=== Begin Enclosure ===
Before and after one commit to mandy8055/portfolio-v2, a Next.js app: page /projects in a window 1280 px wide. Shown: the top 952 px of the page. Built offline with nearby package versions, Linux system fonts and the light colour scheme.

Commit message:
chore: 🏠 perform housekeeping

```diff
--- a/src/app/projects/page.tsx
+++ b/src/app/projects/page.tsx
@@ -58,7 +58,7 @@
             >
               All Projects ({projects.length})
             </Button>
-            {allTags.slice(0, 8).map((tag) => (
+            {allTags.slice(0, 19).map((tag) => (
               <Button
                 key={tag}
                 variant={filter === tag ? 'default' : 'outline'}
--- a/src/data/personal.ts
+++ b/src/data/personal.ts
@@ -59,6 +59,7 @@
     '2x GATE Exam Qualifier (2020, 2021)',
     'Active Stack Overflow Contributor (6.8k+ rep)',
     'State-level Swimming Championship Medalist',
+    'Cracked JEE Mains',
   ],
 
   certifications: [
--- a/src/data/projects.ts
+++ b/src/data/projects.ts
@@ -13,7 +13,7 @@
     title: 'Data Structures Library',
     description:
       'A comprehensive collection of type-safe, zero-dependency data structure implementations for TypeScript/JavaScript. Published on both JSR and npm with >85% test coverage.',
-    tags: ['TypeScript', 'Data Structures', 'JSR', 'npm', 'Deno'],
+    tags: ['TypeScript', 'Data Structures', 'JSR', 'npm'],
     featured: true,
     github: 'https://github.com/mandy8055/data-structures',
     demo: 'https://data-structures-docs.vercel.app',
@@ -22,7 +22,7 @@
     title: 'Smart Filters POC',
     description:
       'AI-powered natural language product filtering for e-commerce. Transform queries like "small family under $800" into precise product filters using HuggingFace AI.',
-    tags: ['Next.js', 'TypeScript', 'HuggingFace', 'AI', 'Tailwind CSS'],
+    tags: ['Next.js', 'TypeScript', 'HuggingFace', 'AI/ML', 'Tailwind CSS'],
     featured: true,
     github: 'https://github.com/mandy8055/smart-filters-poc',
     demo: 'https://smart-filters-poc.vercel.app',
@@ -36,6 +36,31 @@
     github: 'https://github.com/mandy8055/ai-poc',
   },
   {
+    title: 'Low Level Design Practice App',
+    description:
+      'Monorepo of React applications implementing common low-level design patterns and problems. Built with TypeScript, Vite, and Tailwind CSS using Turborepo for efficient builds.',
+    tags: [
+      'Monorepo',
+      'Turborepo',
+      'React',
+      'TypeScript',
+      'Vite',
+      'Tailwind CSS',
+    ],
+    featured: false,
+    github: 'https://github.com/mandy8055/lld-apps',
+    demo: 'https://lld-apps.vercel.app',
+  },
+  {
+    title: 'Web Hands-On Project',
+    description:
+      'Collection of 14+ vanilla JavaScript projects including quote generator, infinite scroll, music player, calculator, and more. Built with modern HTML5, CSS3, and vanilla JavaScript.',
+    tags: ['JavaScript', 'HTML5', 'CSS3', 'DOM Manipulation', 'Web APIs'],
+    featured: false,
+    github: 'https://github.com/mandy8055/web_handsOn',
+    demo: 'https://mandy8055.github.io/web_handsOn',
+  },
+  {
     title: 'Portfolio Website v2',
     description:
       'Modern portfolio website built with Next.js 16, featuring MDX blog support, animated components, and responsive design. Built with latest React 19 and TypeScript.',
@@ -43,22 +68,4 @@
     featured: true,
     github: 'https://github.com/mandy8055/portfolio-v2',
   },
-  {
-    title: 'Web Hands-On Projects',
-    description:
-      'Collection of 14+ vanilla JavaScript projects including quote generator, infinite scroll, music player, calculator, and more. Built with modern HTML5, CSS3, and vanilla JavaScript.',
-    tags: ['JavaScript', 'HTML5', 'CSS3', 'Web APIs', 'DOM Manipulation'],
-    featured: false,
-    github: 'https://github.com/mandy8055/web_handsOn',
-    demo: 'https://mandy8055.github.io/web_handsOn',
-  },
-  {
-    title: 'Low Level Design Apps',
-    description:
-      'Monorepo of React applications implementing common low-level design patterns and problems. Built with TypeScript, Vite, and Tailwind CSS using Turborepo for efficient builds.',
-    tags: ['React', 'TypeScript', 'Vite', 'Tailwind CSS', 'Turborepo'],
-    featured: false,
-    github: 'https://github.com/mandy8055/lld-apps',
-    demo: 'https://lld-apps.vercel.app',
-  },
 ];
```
=== End Enclosure ===
■ Your task ■
Wherever a line of the data holds "github", copy that line.

■ Response for this exercise ■
     github: 'https://github.com/mandy8055/data-structures',
     github: 'https://github.com/mandy8055/smart-filters-poc',
     github: 'https://github.com/mandy8055/ai-poc',
+    github: 'https://github.com/mandy8055/lld-apps',
+    github: 'https://github.com/mandy8055/web_handsOn',
+    demo: 'https://mandy8055.github.io/web_handsOn',
     github: 'https://github.com/mandy8055/portfolio-v2',
-    github: 'https://github.com/mandy8055/web_handsOn',
-    demo: 'https://mandy8055.github.io/web_handsOn',
-    github: 'https://github.com/mandy8055/lld-apps',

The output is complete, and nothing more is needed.